Most of the respondents to the initial consultation said they would like the bridge to be elegant, unobtrusive, and contemporary, with a neutral finish. Some feedback suggested the new bridge should reflect the industrial heritage of the area.
The bridge has been designed to respond to this feedback. The design was produced to meet the following objectives:
- To improve inclusive transport to support sustainable growth on the Isle of Dogs.
- To provide clear routes and an attractive crossing experience for users. The emergency staircase on the north quay shall not only not restrict functionality but become an opportunity to make the design unique and distinctive.
- To contribute to place-making and to provide an attractive landmark in the area.
- To enhance the local identity of the area responding to both its present and past.
- To be elegant when closed, visually unobtrusive when seen from a distance, but beautifully sculpted and detailed when seen close up.
- To be striking and elegant when opened.
- Not to completely block, open or closed, the valuable north-south views along the bridge.
- To make subtle references to the industrial/commercial past of the area when closed.
- To suggest, when closed, what will happen when the bridge opens.
- For the moving span to have an aesthetically pleasant underside (very visible when the bridge opens).
- To minimise the number of supports in the water and to provide a light design.
- To have materials that are appropriate given the architectural value of the site.
- To provide spaces for pedestrians to wait on the bridge when the north span opens, rather than having to wait on the dockside.

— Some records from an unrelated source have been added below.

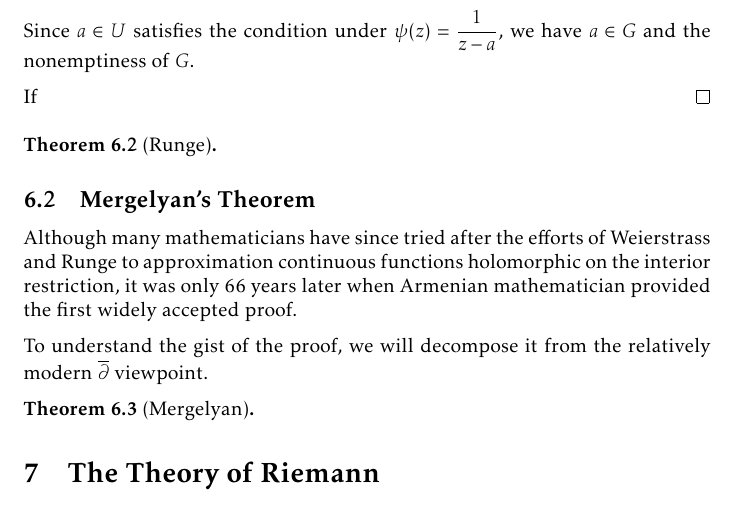
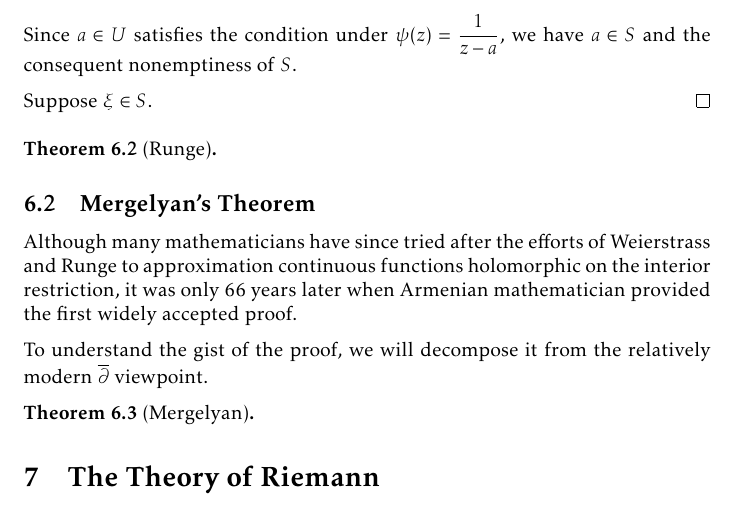
Before and after one commit to slipperking/complex-analysis-latex, a LaTeX document (main.tex): part of page 142 of 178, cut so that both start at the same text. Compiled offline with pdfLaTeX.

Commit message:
overleaf_to_git (Thu Sep  4 23:30:12 2025 -0700): update main.tex from r21065 to r21067

```diff
--- a/main.tex
+++ b/main.tex
@@ -3306,9 +3306,9 @@ In its full generality, we will now apply a technique to \textit{push} a pole to
     Let \(K\subset\mathbb{C}\) be compact and choose \(a\in\extcomplex\setminus K\). Let \(U\) be the connected component of \(\extcomplex\setminus K\) containing \(a\). Then \(\forall\varepsilon>0\), \(\forall\xi\in U\), there exists a rational function \(\psi\) with a pole at \(\xi\) such that \[\sup_{z\in K}\abs{\frac{1}{z-a}-\psi(z)}<\varepsilon.\]
 \end{lemma}
 \begin{proof}
-    Let \[G=\cbraces{\xi\in U}{\exists\psi\text{ rational with a pole at }\xi\wedge\sup_{z\in K}\abs{\frac{1}{z-a}-\psi(z)}<\varepsilon}.\] Since \(a\in U\) satisfies the condition under \(\psi(z)=\frac{1}{z-a}\), we have \(a\in G\) and the nonemptiness of \(G\).
-
-    If \(\)
+    Let \[S=\cbraces{\xi\in U}{\exists\psi\text{ rational with a pole at }\xi\wedge\sup_{z\in K}\abs{\frac{1}{z-a}-\psi(z)}<\varepsilon}.\] Since \(a\in U\) satisfies the condition under \(\psi(z)=\frac{1}{z-a}\), we have \(a\in S\) and the consequent nonemptiness of \(S\).
+
+    Suppose \(\xi\in S\).
 \end{proof}
 \begin{theorem}[Runge]\label{thm:runge}
 
```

The latest design meets all these aspirations. It is slender and unobtrusive, with a sculptural unique geometry. The void created on the deck of the main span not only guides users away from the emergency staircase on the north quay but makes the structure lighter and more transparent, distinctive and memorable when the bridge is open, allowing views through the deck.
The steel structure of the bridge has been elegantly and subtly shaped to create light and shadow contrasts on its surfaces. This not only adds interest to the bridge form and makes it look lighter, but also helps to pay tribute to the area's heritage. The bridge resembles the soft curvy shapes of the base of the historic cranes that were once along the quays, or the hooks workers used to handle goods when the site was a commercial port.
Engravings on the steelwork at the north ends of the structure suggest how the bridge will open and are also a nod to the history of the site. Colours are neutral as per the feedback from the initial consultation, having used an elegant and complementary range of greys that makes the object blend with its surroundings.
This consultation has now closed.